Robert Weintraub: Some Bengals losses hurt more than others
Doug Gray: Reds Instructional League Updates and Notes
C. Trent Rosecrans: Trevor Bauer’s happiness with Reds a selling point for possible return ($)
Grant Freking: FC Cincinnati (likely) squashed their playoff hopes
Justin Williams: Desmond Ridder, Cincinnati make an emphatic national statement at SMU’s expense ($)
Clayton Trutor: Cincinnati Makes a Statement, Hammers SMU 42-13
What Chad’s Watching
Couple of great movies I finally caught up with this week: The Heiress and Diabolique.
The Heiress, directed by William Wyler (Ben Hur, Roman Holiday, The Best Years of Our Lives), features Olivia de Havilland in a really engaging performance. She plays — wait for it… — the titular heiress who falls in love with a handsome young man with a secret. I was intrigued from beginning to end.
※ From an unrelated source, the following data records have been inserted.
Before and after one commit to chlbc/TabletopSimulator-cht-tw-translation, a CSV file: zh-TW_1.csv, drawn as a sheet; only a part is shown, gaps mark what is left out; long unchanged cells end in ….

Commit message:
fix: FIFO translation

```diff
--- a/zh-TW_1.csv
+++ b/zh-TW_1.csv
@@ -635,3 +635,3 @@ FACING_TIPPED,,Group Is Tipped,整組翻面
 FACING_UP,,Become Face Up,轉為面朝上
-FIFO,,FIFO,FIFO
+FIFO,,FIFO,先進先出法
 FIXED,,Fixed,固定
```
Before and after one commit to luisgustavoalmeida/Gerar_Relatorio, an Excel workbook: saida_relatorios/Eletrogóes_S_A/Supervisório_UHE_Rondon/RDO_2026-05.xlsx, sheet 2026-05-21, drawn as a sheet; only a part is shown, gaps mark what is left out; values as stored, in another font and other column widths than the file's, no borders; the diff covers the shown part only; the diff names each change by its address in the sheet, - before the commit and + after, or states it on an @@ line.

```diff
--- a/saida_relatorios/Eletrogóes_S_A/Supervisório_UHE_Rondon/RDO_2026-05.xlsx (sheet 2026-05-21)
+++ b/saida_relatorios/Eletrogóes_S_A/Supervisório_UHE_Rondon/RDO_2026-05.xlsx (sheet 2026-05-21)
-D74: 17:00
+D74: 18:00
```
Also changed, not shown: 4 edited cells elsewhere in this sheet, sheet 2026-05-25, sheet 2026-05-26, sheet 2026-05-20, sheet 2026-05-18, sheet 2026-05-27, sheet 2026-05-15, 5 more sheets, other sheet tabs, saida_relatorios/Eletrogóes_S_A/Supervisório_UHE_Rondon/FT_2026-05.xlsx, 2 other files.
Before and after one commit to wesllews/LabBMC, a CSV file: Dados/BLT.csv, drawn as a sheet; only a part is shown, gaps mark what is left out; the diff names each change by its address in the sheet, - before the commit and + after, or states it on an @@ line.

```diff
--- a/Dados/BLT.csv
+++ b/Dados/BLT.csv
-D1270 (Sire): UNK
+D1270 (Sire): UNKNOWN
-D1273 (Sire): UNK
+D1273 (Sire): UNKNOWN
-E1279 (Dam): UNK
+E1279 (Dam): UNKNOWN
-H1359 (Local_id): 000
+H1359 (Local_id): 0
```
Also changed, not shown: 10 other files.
But I was completely absorbed by the Hitchcock-esque French thriller Diabolique. Here’s the synopsis, which gives away far less than it appears: The cruel and abusive headmaster of a boarding school, Michel Delassalle, is murdered by an unlikely duo – his meek wife and the mistress he brazenly flaunts. The women become increasingly unhinged by a series of odd occurrences after Delassalle’s corpse mysteriously disappears. The last twenty minutes had me on the edge of my seat, almost literally. Five stars for the best movie that Hitchcock never made.
Finally, we watched Hubie Halloween this weekend. It’s Adam Sandler’s latest and it’s just as dumb as you’d expect. And kinda hilarious. Typical Sandler, if you like that sort of thing. (I do.)
The World’s Most Dangerous Podcast
Fun discussion this week about GM Nick Krall’s ascension to the head spot in the Reds baseball operations department, and what it means for the future of the club. Also: awards season is upon us, and the Reds have three players firmly in the mix.
We talk about the Cincinnati Reds — for better or for worse — every single week on RNR. Join us for free by subscribing everywhere you find dangerous podcasts. Or any other podcast, really. And you can support the podcast here.
Thanks for subscribing! The Riverfront is designed to be a place we can explore the experience of being a sports fan in a city that often seems to break our hearts. I want to investigate the things that bring us together as a community, instead of the constant drumbeat you hear elsewhere about the things that divide us.
Feel free to forward this newsletter to any of your Cincinnati sports-loving friends, or send them to our Substack site so they can subscribe for free.
If you have any comments, or just want to argue with me about anything I’ve written, feel free to shoot me an email at firstname.lastname@example.org. The best comments will be featured in a future newsletter.